What the exercise asks: Search the entries below. Return every line that has "Tutorials" in it.

*** Supplied data ***

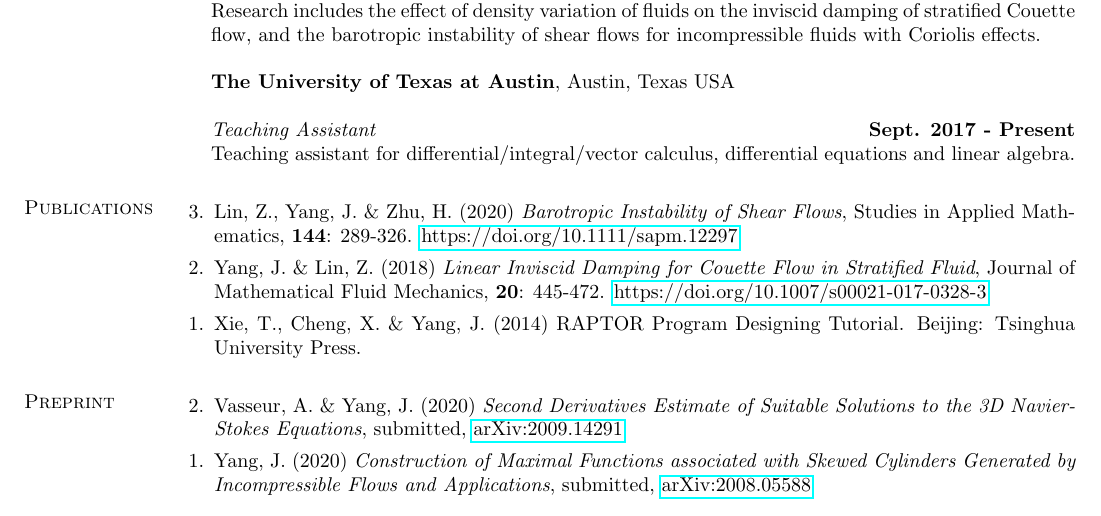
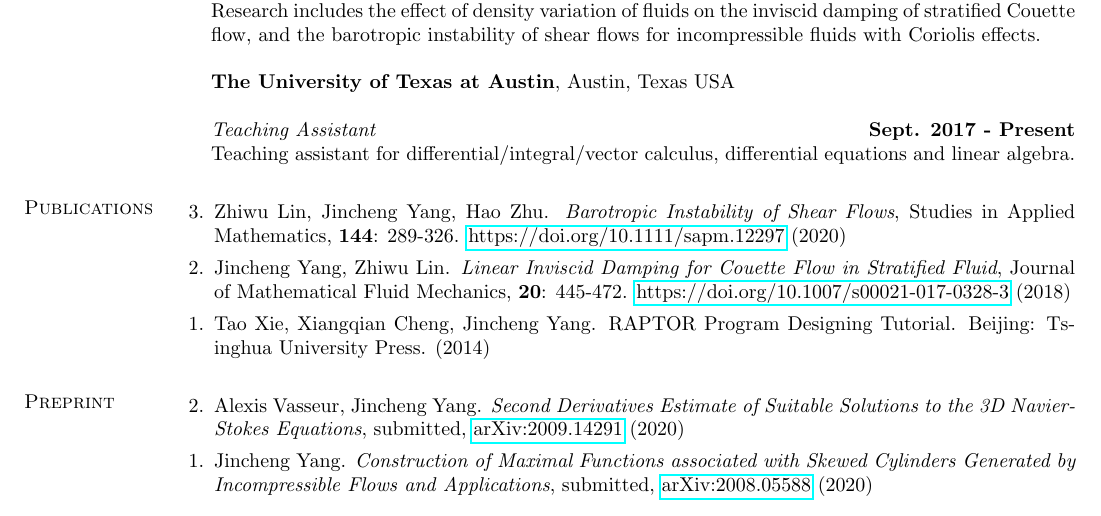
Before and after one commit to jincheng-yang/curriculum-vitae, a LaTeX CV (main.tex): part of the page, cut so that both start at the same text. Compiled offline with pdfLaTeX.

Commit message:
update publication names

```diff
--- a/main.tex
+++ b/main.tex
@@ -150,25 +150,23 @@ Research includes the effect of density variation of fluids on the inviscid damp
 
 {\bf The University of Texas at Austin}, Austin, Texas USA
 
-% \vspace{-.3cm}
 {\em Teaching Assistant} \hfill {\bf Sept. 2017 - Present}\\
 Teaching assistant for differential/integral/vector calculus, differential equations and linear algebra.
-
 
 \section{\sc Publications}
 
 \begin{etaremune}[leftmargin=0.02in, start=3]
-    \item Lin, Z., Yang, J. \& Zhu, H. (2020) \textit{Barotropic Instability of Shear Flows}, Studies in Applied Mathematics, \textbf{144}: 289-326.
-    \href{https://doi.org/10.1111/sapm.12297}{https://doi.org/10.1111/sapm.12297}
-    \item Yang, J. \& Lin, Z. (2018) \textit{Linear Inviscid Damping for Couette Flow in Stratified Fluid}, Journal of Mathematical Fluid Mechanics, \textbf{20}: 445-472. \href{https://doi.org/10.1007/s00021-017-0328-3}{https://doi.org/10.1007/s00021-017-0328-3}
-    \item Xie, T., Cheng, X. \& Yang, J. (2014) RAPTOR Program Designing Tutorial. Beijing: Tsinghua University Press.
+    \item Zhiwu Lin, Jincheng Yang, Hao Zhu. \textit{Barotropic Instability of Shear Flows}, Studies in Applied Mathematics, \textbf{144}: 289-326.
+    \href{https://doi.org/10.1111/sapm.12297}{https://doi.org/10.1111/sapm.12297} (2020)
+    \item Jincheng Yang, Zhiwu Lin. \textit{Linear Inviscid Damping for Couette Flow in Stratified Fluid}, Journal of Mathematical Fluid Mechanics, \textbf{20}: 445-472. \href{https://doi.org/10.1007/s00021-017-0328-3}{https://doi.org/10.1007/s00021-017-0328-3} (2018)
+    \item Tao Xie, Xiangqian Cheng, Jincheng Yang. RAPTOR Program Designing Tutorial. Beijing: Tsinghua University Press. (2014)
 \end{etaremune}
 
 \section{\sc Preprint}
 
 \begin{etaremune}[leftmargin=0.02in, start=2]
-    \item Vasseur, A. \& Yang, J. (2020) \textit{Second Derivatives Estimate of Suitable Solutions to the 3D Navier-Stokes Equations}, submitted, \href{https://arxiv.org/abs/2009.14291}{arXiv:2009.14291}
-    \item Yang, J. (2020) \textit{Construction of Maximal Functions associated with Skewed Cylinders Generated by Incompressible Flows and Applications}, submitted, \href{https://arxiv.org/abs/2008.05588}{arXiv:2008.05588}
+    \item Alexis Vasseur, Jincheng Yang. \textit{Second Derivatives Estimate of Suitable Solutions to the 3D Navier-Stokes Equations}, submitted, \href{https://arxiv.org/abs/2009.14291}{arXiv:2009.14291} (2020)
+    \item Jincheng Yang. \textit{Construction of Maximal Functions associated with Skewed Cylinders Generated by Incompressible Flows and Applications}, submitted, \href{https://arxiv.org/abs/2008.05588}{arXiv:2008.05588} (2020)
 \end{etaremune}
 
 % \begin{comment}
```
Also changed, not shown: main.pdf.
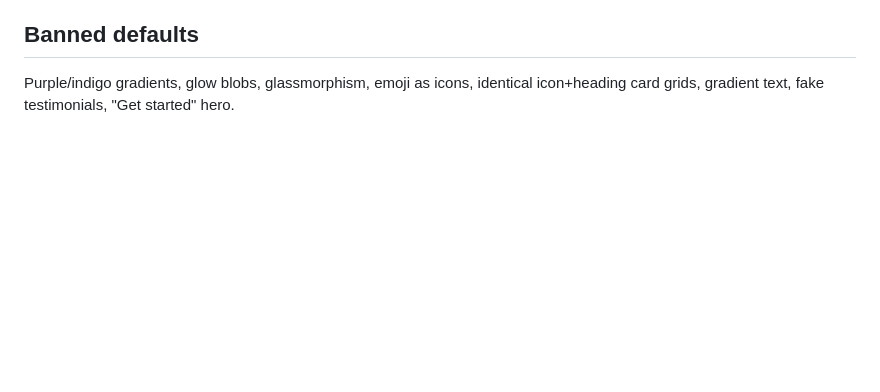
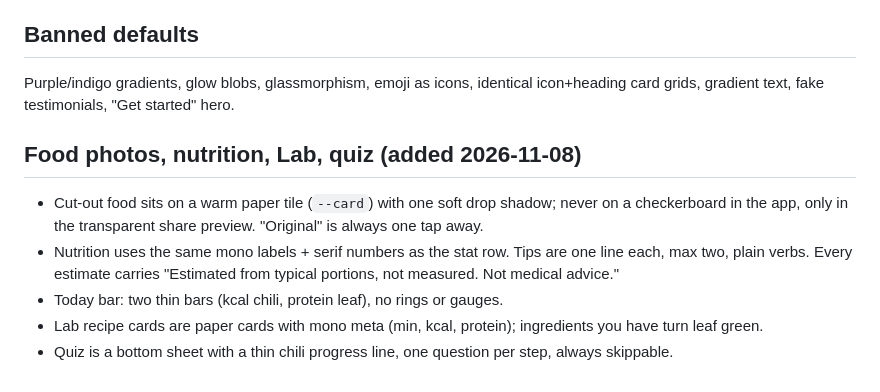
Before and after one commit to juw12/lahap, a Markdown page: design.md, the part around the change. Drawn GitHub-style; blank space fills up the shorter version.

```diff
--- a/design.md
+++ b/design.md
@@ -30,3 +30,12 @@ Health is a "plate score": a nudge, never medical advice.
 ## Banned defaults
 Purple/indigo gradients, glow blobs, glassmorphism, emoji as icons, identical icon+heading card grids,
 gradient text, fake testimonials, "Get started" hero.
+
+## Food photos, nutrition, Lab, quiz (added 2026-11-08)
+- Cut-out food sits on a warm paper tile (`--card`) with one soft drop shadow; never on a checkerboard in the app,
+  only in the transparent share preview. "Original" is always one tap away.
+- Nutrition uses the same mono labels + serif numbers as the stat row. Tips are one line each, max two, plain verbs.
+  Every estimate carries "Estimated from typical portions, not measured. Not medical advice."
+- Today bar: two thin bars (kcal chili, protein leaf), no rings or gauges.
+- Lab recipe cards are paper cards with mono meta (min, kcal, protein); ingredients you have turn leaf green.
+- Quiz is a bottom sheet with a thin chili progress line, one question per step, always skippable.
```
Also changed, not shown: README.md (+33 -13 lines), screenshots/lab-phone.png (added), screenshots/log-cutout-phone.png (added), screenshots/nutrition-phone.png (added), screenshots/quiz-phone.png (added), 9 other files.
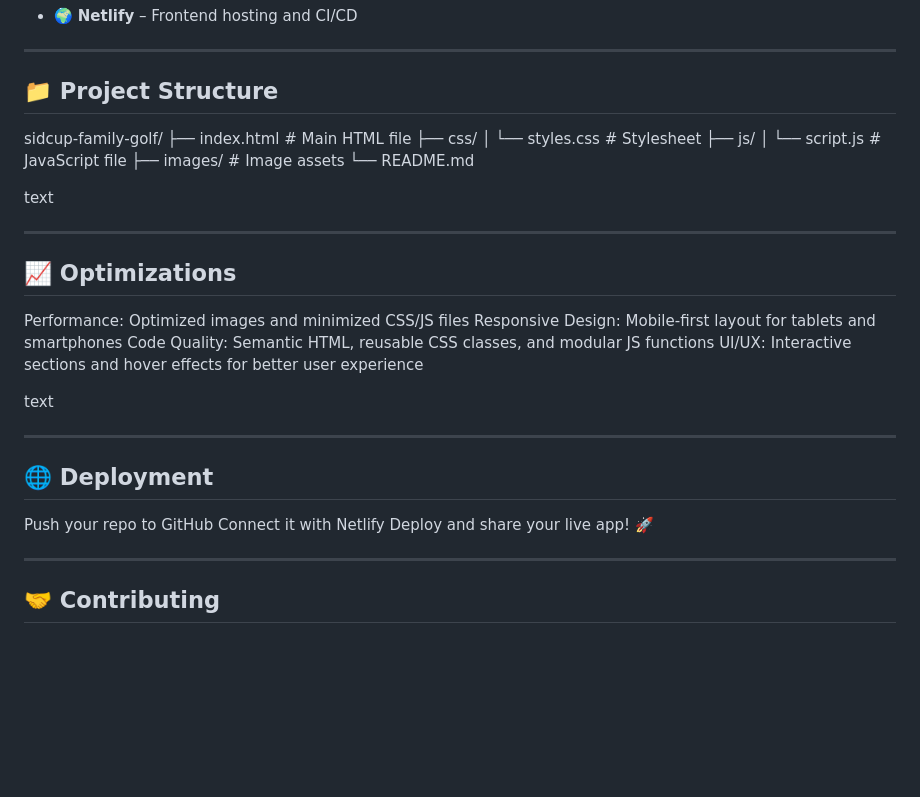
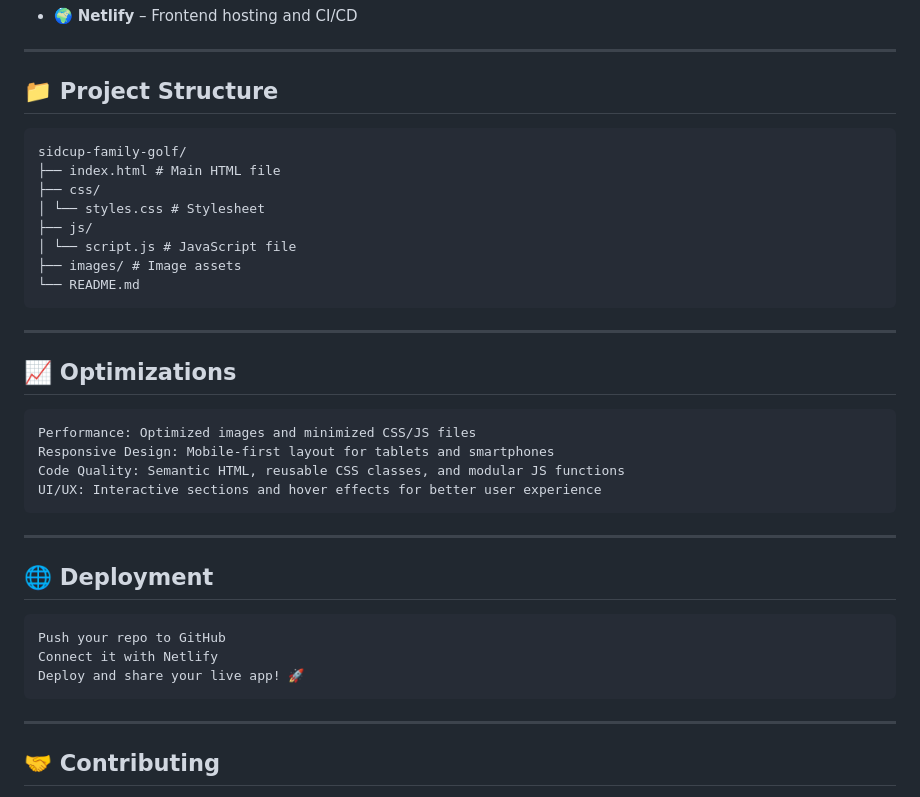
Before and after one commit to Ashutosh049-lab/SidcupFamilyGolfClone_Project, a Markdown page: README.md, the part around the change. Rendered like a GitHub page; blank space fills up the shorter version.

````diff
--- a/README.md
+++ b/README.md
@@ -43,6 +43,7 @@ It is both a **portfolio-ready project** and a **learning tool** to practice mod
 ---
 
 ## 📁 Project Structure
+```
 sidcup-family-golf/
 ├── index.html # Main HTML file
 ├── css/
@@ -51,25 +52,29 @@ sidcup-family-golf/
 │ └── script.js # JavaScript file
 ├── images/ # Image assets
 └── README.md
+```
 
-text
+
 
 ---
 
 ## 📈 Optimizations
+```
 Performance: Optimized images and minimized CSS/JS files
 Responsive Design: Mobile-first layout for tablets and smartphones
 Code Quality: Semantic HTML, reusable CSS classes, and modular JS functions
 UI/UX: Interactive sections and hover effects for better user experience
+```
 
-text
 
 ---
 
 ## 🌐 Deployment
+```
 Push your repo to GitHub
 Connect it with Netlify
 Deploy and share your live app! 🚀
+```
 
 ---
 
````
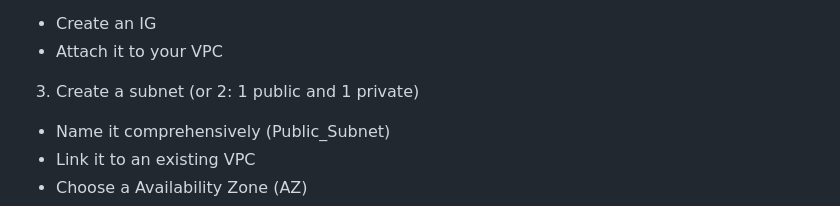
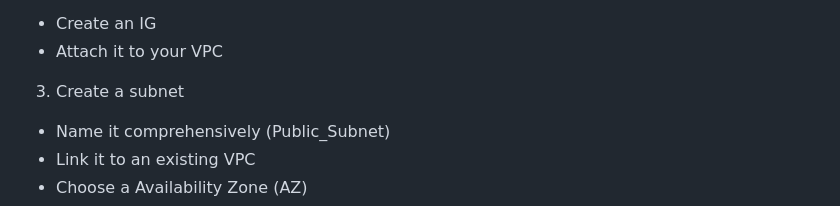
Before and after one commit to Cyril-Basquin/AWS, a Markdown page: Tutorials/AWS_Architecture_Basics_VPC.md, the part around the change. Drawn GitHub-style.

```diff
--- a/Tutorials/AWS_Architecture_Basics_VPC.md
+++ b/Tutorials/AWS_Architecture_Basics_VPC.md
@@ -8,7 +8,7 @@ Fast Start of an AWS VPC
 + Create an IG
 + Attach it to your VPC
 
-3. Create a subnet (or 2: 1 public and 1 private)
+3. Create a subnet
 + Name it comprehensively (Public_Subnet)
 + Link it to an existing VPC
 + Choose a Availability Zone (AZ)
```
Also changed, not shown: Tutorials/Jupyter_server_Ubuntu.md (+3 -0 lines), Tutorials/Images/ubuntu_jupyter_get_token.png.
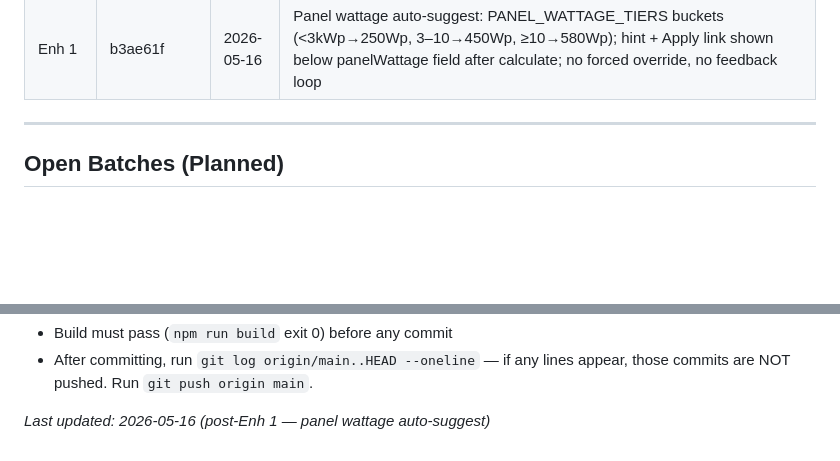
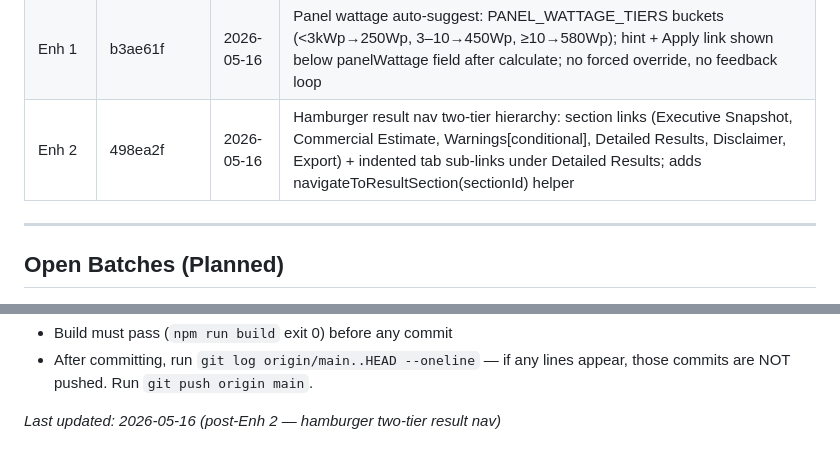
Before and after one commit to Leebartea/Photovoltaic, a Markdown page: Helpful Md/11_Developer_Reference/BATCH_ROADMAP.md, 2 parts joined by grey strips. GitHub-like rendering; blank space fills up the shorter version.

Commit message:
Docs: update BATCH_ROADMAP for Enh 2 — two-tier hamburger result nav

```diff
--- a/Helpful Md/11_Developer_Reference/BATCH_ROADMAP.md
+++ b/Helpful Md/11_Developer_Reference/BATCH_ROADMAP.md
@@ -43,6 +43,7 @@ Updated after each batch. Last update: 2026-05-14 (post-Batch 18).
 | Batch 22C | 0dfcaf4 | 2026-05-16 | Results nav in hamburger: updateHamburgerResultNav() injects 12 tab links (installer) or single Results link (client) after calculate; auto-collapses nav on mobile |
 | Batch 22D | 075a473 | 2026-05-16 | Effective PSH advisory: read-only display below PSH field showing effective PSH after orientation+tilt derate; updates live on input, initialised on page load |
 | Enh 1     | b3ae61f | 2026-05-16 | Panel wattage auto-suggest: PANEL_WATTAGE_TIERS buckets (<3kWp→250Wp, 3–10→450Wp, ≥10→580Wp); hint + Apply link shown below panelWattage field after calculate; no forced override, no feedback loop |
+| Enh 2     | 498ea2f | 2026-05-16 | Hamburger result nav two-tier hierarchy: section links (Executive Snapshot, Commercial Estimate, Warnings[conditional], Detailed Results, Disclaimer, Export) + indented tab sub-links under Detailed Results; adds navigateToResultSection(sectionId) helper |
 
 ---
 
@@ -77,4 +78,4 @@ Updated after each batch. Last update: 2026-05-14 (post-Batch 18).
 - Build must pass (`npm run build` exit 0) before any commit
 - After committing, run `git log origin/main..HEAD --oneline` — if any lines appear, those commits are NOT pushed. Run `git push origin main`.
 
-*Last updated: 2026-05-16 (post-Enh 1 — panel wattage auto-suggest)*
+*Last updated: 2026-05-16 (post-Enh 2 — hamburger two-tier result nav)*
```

*** End of Supplied data ***

Written response:
Before and after one commit to Cyril-Basquin/AWS, a Markdown page: Tutorials/AWS_Architecture_Basics_VPC.md, the part around the change. Drawn GitHub-style.
--- a/Tutorials/AWS_Architecture_Basics_VPC.md
+++ b/Tutorials/AWS_Architecture_Basics_VPC.md
Also changed, not shown: Tutorials/Jupyter_server_Ubuntu.md (+3 -0 lines), Tutorials/Images/ubuntu_jupyter_get_token.png.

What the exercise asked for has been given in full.